◆ **Work task**: Copy each line from the data that has the word "PODQ" in it.

◆ **Input records**:
--- --- ---

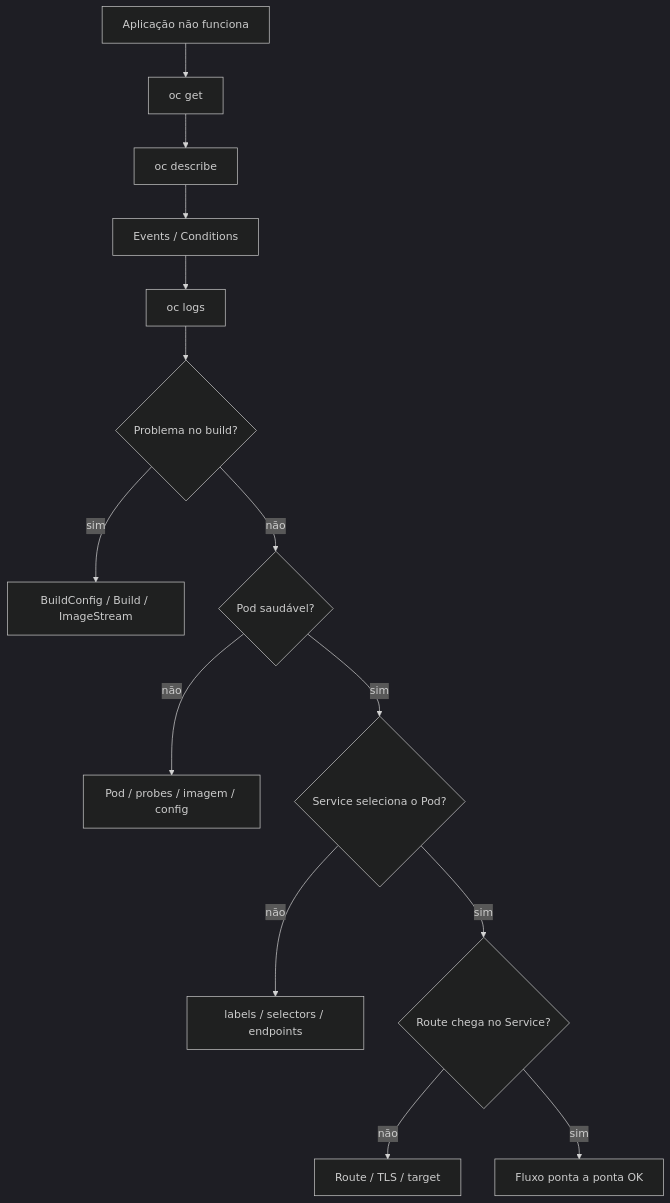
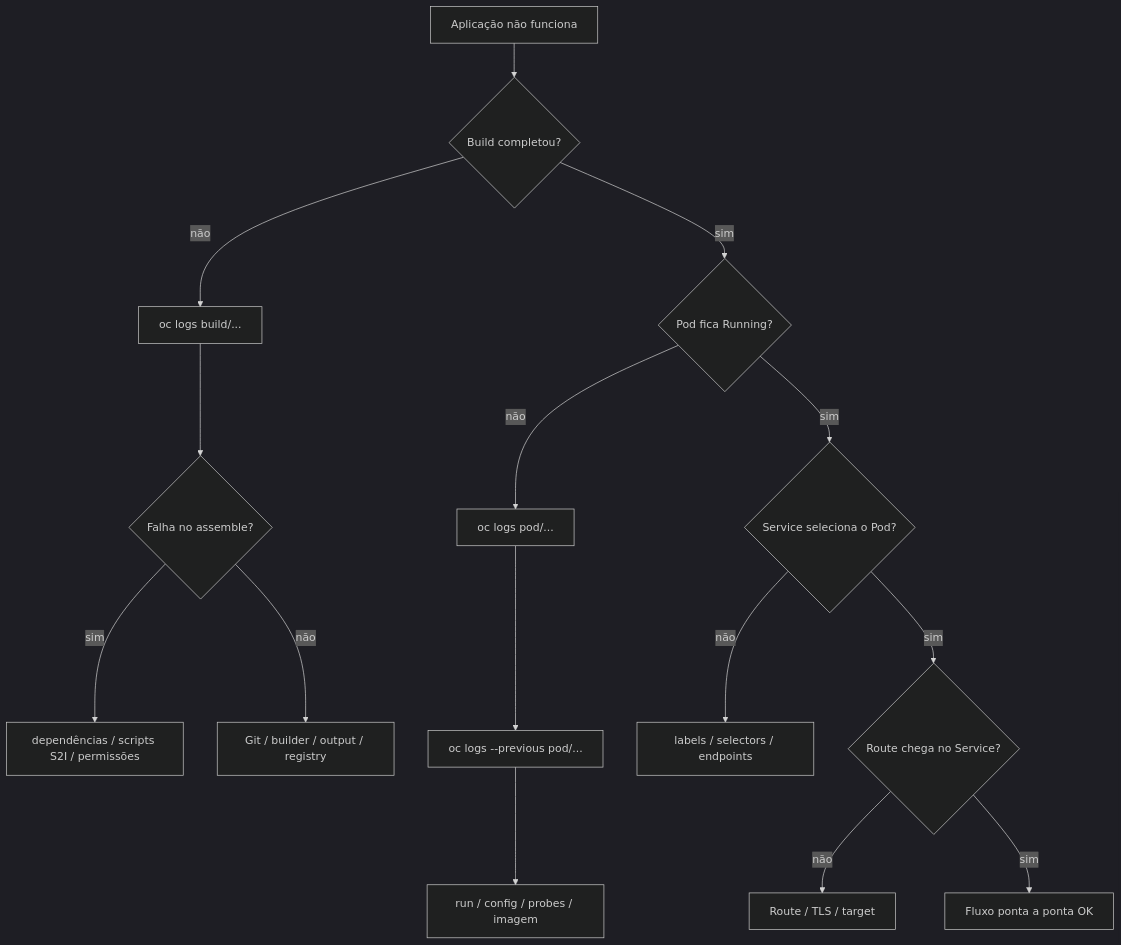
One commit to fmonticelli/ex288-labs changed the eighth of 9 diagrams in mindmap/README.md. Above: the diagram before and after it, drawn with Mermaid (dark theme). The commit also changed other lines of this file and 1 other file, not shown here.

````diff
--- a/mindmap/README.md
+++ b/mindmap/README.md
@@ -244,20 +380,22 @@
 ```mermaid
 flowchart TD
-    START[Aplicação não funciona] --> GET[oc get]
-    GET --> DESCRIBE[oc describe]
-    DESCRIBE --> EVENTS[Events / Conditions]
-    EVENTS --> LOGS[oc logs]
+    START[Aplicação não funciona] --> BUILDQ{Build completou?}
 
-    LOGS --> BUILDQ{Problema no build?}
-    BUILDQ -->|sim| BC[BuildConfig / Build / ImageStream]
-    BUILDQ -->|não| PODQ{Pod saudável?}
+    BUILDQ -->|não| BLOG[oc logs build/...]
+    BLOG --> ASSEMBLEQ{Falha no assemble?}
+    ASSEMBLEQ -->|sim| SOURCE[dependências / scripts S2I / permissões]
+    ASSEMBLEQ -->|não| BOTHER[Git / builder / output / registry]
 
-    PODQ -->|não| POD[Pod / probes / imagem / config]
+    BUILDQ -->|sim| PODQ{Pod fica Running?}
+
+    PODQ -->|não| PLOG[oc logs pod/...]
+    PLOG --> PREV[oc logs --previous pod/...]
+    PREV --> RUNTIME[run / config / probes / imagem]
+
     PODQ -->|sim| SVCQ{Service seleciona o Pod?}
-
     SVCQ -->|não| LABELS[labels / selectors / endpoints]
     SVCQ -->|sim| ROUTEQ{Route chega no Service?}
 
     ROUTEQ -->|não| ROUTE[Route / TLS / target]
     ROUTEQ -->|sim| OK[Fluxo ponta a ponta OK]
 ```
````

--- --- ---

◆ **Response area**:
-    BUILDQ -->|não| PODQ{Pod saudável?}
-    PODQ -->|não| POD[Pod / probes / imagem / config]
+    BUILDQ -->|sim| PODQ{Pod fica Running?}
+    PODQ -->|não| PLOG[oc logs pod/...]
     PODQ -->|sim| SVCQ{Service seleciona o Pod?}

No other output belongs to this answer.